My latest album, Hollow Bone just came out.  There is currently a remix album being made, and I’m doing a remix contest for it. 

I’m also working on a collaboration with The Polish Ambassador and Mr. Lif, a hip hop MC and the three of us are doing a whole album together.  We’re doing a Fall tour, around the whole country, and we’re in the midst of doing a launch for that.  We are integrating permaculture and calling it “A Permaculture Action Tour.”   We have a team of people working with us that are helping us connect in to local groups in each city we go to.  On every Sunday of the tour we are going to build or plant a garden and do hands on work to benefit that community directly.  We are doing an IndieGogo to bring that permaculture team on the road with us.  There’s so much that needs to happen in the world, so we are trying to light people up, spark curiosity, interest and action with permaculture and sustainability. 

What do you consider the most important part of the work you do?

The most important part of the work I do, is what I don’t do.  It’s the things I can’t take credit for.  It’s the way that life or spirit or soul, this higher good of all beings that can come through each of us, that feels like the most important part.  If I said anything else right now, it wouldn’t be true.

If there was one thing you’d want every person to learn from your music, what would that be?
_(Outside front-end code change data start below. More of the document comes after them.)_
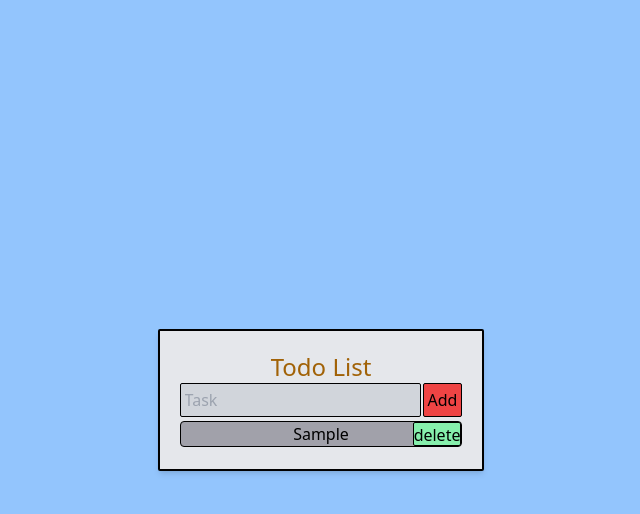
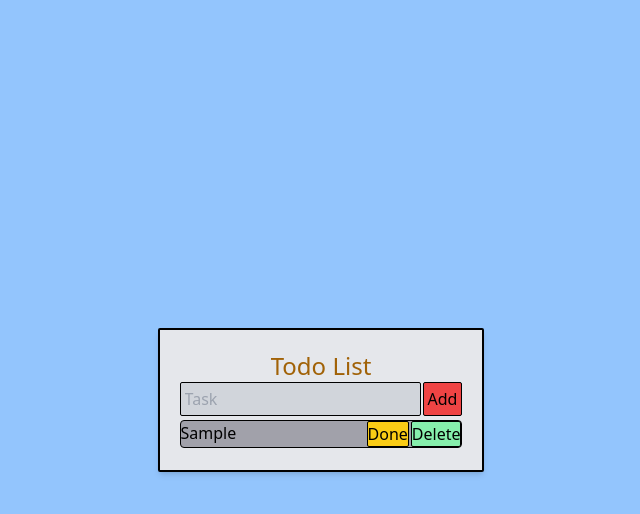
Before and after one commit to baboshi02/To-Do-List-React, a React (Vite) app: page / in a window 1280 px wide. Both pictures are taken after typing "Sample" into the empty fields and a click on the button "Add". Shown: the top 514 px of the page, without its empty margins (319-959 px from the left). Built offline with nearby package versions, Linux system fonts and the light colour scheme.

Commit message:
some changes and added checking feature

```diff
--- a/src/App.jsx
+++ b/src/App.jsx
@@ -1,4 +1,5 @@
-import { InputTask } from "./Components/InputTask";
+import { InputTaskForm } from "./Components/InputTask";
+import { Task } from "./Components/task";
 import { useState } from "react";
 export default function App() {
   const [toDoItems, setToDoItems] = useState([]);
@@ -9,17 +10,9 @@ export default function App() {
   return (
     <div className="bg-gray-200 p-5 text-center rounded-sm border-2 border-black box-border shadow-md ">
       <h1 className="text-yellow-700 text-2xl">Todo List</h1>
-      <InputTask setToDoItems={setToDoItems} />
+      <InputTaskForm setToDoItems={setToDoItems} />
       {toDoItems.map((item) => (
-        <div className="bg-zinc-400 mb-0.5 rounded border relative  border-black">
-          {item}
-          <button
-            className="bg-green-300 border h-full rounded-sm border-black absolute right-0 "
-            onClick={() => handleDelete(item)}
-          >
-            delete
-          </button>
-        </div>
+        <Task item={item} handleDelete={handleDelete} />
       ))}
     </div>
   );
--- a/src/Components/InputTask.jsx
+++ b/src/Components/InputTask.jsx
@@ -1,8 +1,8 @@
 import React from "react";
 import { useState } from "react";
 
-export const InputTask = ({ setToDoItems }) => {
-  const [task, setTask] = useState();
+export const InputTaskForm = ({ setToDoItems }) => {
+  const [task, setTask] = useState("");
   const handleSubmit = () => {
     if (task.length < 1) return;
     setToDoItems((prev) => [...prev, task]);
--- /dev/null
+++ b/src/Components/task.jsx
@@ -0,0 +1,30 @@
+import React, { useState } from "react";
+
+export const Task = ({ item, handleDelete }) => {
+  const [isDone, setIsDone] = useState(false);
+  return (
+    <div
+      className={
+        isDone
+          ? "bg-gray-600 mb-0.5 rounded border flex justify-between border-black"
+          : "bg-zinc-400 mb-0.5 rounded border flex justify-between border-black"
+      }
+    >
+      <div className="text-center">{item}</div>
+      <div>
+        <button
+          className="bg-yellow-400 hover:bg-green-100 border h-full rounded-sm border-black "
+          onClick={() => setIsDone((prev) => !prev)}
+        >
+          {isDone ? <>UnDone </> : <>Done</>}
+        </button>
+        <button
+          className="bg-green-300 ml-0.5 hover:bg-green-100 border h-full rounded-sm border-black "
+          onClick={() => handleDelete(item)}
+        >
+          Delete
+        </button>
+      </div>
+    </div>
+  );
+};
```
To learn how to love themselves and accept themselves completely and have their love so filled up that it extends to every human, animal and living thing on this planet.  

More love.